• **Data to process**:
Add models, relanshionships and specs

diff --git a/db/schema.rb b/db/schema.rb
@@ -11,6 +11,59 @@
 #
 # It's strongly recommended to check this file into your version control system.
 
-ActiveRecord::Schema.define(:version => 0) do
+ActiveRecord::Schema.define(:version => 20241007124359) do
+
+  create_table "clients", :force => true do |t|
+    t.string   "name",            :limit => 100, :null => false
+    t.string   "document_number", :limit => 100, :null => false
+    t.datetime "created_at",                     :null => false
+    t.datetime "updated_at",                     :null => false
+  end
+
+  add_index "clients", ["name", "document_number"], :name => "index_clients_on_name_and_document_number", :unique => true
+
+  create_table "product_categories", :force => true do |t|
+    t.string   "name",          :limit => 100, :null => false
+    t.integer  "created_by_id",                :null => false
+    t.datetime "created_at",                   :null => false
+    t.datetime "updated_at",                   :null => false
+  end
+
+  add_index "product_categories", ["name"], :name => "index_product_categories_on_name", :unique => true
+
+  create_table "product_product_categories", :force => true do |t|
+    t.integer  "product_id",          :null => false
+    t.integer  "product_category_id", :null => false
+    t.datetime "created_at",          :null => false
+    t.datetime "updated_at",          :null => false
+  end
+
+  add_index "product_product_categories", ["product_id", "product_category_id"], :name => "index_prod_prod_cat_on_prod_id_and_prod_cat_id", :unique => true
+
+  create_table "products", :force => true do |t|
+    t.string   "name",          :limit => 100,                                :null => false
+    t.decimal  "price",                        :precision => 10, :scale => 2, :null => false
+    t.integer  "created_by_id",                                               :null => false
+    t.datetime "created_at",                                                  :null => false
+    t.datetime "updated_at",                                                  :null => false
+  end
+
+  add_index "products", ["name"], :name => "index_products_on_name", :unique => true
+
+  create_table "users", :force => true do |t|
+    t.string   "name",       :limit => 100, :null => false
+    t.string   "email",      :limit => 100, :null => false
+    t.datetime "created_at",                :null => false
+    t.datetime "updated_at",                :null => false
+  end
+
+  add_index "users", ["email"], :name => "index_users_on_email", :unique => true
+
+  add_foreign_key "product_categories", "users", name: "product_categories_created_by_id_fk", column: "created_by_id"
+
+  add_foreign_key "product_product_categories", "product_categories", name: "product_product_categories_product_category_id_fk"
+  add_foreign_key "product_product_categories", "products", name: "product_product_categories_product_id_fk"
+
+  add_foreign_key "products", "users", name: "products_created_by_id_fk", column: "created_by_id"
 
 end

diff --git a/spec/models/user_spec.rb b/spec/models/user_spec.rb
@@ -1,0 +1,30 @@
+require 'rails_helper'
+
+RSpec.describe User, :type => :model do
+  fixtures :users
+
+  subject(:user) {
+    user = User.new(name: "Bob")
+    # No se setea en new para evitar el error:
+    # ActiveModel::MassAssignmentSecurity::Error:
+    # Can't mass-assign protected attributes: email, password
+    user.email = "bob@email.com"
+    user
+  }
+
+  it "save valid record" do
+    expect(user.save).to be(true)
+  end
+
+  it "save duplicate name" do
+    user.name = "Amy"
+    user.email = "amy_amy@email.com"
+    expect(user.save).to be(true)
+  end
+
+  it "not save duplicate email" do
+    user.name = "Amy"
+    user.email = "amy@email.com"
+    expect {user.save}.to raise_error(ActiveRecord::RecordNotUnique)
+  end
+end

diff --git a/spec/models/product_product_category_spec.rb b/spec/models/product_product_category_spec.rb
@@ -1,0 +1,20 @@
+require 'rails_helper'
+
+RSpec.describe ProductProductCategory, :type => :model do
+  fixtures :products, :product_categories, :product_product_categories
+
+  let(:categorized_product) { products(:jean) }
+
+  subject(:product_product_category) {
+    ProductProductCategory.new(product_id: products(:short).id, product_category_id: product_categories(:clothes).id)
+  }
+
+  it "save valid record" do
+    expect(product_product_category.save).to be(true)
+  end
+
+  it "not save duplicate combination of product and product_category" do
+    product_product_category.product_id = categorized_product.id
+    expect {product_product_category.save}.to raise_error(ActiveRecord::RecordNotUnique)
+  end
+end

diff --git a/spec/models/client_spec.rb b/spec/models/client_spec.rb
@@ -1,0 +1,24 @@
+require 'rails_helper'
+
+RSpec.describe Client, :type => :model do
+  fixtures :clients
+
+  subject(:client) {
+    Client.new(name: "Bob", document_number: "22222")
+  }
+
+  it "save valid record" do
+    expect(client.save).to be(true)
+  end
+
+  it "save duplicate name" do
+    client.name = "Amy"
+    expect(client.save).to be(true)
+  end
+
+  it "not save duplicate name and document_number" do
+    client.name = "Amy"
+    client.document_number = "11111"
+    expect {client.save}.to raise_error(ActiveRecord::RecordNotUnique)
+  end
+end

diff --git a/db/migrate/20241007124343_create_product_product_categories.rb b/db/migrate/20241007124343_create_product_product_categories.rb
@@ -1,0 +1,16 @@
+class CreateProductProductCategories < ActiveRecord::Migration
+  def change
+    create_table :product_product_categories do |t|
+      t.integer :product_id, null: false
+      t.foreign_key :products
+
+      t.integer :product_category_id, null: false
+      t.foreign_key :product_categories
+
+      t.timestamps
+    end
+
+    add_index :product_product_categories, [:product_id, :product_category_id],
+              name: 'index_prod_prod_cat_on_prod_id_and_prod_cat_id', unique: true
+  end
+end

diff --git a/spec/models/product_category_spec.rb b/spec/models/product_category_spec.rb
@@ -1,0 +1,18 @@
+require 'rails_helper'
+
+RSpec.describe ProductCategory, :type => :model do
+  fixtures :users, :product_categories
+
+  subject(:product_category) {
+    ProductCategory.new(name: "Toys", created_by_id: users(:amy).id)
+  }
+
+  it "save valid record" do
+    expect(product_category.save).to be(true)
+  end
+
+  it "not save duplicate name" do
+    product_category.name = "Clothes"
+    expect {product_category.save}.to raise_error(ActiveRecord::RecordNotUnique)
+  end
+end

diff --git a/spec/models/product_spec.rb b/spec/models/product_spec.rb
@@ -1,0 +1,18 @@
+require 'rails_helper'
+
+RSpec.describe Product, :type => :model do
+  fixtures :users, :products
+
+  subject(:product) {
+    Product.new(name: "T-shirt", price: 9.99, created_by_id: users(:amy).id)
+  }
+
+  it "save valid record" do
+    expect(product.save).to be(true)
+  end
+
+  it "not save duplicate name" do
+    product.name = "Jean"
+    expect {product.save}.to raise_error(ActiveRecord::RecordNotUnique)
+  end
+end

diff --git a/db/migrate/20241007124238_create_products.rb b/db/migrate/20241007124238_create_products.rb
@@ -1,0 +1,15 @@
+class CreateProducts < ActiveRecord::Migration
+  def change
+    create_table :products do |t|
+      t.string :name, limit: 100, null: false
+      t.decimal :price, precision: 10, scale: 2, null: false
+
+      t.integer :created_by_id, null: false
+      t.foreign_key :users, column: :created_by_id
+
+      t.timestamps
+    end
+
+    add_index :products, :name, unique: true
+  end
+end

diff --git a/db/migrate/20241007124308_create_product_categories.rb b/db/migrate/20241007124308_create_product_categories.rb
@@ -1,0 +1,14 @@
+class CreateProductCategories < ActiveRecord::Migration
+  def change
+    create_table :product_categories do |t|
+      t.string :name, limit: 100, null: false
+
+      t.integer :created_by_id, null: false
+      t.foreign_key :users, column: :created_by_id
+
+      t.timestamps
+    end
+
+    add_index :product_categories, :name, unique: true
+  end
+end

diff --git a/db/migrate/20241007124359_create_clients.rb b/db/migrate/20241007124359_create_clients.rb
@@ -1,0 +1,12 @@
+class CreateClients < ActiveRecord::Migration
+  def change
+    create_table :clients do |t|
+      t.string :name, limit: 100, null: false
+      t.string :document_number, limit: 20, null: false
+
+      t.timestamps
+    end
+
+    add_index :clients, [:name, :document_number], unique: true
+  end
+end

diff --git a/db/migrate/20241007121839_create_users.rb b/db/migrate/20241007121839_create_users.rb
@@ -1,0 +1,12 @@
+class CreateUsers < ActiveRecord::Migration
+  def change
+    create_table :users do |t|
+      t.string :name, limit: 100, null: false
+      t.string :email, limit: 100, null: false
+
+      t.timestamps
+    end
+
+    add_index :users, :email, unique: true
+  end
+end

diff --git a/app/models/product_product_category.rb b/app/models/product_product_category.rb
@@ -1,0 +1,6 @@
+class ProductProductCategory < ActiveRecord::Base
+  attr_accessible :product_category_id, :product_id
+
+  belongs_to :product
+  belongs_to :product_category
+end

• **Task statement**: Pull every line that holds the string "datetime" out of the records.

• **Written solution**:
+    t.datetime "created_at",                     :null => false
+    t.datetime "updated_at",                     :null => false
+    t.datetime "created_at",                   :null => false
+    t.datetime "updated_at",                   :null => false
+    t.datetime "created_at",          :null => false
+    t.datetime "updated_at",          :null => false
+    t.datetime "created_at",                                                  :null => false
+    t.datetime "updated_at",                                                  :null => false
+    t.datetime "created_at",                :null => false
+    t.datetime "updated_at",                :null => false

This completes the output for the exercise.